## Exercise details
Pictures are to be left out, and every entry repeated exactly.

Records contained in a dataset:
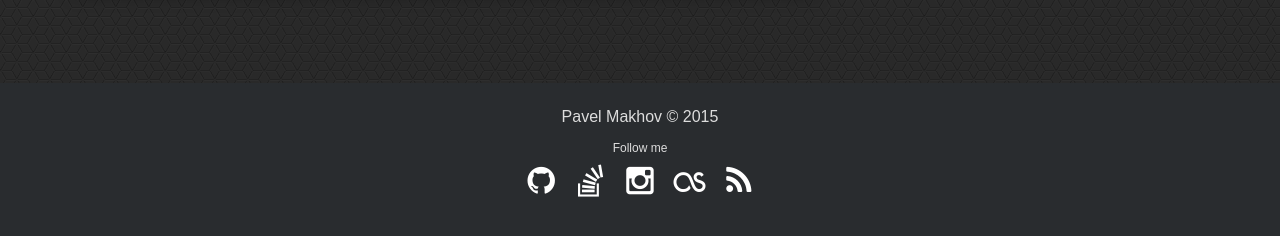
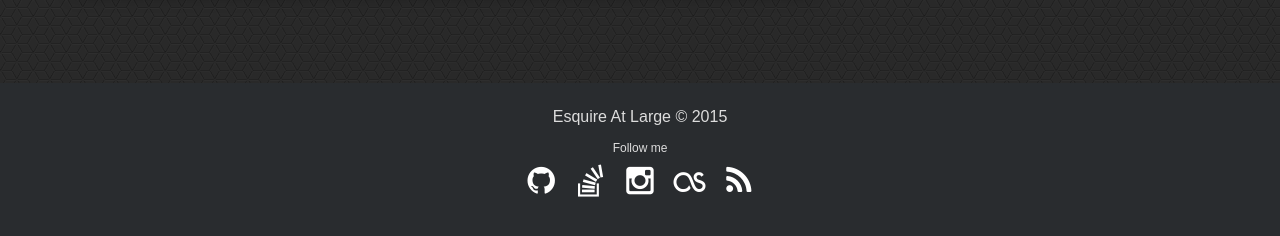
Before and after one commit to esquireatlarge/esquireatlarge.github.io, a Jekyll site: the page built from index.html, in a window 1280 px wide and 900 px high, scrolled down 783 px. Shown: the part 640-876 px from the top of the window. Built offline with Jekyll 4.4.1, drawn with Linux system fonts in a browser that asks for light colours.

Commit message:
Update footer.html

```diff
--- a/_includes/footer.html
+++ b/_includes/footer.html
@@ -1,7 +1,7 @@
     <footer class="footer-distributed">
       <div class="container">
         <div class="footer">
-          <p>Pavel Makhov &copy; 2015</p>
+          <p>Esquire At Large &copy; 2015</p>
           {% include social.html %}
         </div>
       </div>
```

## Answer for the task
Before and after one commit to esquireatlarge/esquireatlarge.github.io, a Jekyll site: the page built from index.html, in a window 1280 px wide and 900 px high, scrolled down 783 px. Shown: the part 640-876 px from the top of the window. Built offline with Jekyll 4.4.1, drawn with Linux system fonts in a browser that asks for light colours.

Commit message:
Update footer.html

```diff
--- a/_includes/footer.html
+++ b/_includes/footer.html
@@ -1,7 +1,7 @@
     <footer class="footer-distributed">
       <div class="container">
         <div class="footer">
-          <p>Pavel Makhov &copy; 2015</p>
+          <p>Esquire At Large &copy; 2015</p>
           {% include social.html %}
         </div>
       </div>
```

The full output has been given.